Second, we have to take on the values debate, in two ways. We have to attack the values of the Christian right and the current GOP leadership, in plain language, as immoral. They don’t care if people die in sub-Saharan Africa, the heart of the global AIDS epidemic, as a result of their abstinence-only agenda. They don’t care if the abortion gag rule puts women’s lives at risk. They don’t care if the war on terror, which they see as a war on Islam, kills innocents. We have to stop being afraid to call their values uncaring, cruel, and heartless. We also have to talk about our own values: opposition to unjust wars; a deep moral concern about poverty; a commitment to human dignity and human liberation that make our support for gay rights and women’s rights unwavering; a commitment, when it comes to a health crisis like AIDS, to throw out corporate and religious ideology and do what it takes to save lives; a deep belief in democracy and pluralism. These are beautiful moral values, and we need to stop hiding them.
Third, we have to take on the mainstream Jewish community. Committing to economic populism requires us to question the way wealth buys power in the organized Jewish community today. And challenging the Christian right’s toxic values means pushing the organized Jewish community off its single-minded focus on “supporting Israel” at any cost.
The urgent task for the Jewish left at this moment in history is to fight these habits of organization and habits of mind, and to assume real leadership in the fight against the Christian right.

Esther Kaplan was the keynote speaker at the JEWISH CURRENTS Luncheon on May 15, 2005. She is the author of With God on Their Side: How Christian Fundamentalists Trampled Science, Policy and Democracy in George W. Bush’s White House, published in October by The New Press. She is a contributing editor at POZ, the national AIDS magazine, and was acting senior editor at The Nation. For ten years, she has been co-host of “Beyond the Pale”, a weekly radio program covering Jewish culture and politics on WBAI/New York.

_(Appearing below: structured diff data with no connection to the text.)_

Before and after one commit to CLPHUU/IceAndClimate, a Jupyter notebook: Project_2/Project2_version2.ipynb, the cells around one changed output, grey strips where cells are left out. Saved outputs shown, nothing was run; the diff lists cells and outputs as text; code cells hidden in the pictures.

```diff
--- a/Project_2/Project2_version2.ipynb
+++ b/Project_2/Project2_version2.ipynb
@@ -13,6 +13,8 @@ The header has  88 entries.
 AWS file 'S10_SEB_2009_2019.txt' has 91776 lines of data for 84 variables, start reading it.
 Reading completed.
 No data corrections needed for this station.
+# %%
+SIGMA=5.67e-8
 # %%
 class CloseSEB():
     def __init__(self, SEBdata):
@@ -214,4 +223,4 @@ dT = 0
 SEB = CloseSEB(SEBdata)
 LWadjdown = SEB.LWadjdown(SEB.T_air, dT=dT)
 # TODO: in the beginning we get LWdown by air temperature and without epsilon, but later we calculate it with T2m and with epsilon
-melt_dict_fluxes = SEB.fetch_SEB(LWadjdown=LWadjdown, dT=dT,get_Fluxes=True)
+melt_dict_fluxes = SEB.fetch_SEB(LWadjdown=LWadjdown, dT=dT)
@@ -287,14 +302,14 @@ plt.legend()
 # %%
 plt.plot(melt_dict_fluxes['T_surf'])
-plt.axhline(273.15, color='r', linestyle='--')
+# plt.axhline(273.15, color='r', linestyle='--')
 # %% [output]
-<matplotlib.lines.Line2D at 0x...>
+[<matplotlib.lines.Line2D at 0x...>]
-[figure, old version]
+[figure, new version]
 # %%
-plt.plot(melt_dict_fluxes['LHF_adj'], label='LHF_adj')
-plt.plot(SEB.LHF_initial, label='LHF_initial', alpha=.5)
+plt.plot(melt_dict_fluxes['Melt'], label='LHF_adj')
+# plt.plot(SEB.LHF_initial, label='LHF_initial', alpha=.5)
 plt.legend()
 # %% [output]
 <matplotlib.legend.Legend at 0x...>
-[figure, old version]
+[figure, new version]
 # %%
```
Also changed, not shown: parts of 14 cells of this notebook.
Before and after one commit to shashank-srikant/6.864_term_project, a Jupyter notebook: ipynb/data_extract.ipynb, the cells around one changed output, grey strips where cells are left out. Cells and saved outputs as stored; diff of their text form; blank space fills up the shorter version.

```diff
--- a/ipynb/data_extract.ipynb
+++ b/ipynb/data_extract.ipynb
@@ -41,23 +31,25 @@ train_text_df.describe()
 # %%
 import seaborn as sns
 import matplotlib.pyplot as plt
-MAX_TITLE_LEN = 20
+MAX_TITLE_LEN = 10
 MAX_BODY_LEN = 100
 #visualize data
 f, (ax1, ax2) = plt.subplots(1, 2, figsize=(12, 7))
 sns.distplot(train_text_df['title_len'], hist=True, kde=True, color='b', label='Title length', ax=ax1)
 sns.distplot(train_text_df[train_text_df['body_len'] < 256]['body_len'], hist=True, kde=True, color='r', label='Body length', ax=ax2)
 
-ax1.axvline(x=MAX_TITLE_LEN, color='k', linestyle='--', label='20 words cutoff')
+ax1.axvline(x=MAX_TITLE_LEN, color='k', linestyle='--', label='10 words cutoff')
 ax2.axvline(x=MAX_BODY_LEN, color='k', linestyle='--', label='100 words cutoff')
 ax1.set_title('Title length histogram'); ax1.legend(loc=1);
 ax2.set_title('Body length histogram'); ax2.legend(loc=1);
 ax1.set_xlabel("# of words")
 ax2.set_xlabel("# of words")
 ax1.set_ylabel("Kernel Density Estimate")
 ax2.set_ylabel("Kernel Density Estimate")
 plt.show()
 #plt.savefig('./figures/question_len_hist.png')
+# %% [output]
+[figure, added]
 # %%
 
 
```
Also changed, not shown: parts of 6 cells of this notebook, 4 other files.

​​​​Lawrence Bush edited Jewish Currents from 2003 until 2018. He is the author of Bessie: A Novel of Love and Revolution and Waiting for God: The Spiritual Explorations of a Reluctant Atheist, among other books. His new volume of illustrated Torah commentaries, American Torah Toons 2, is scheduled for publication this year.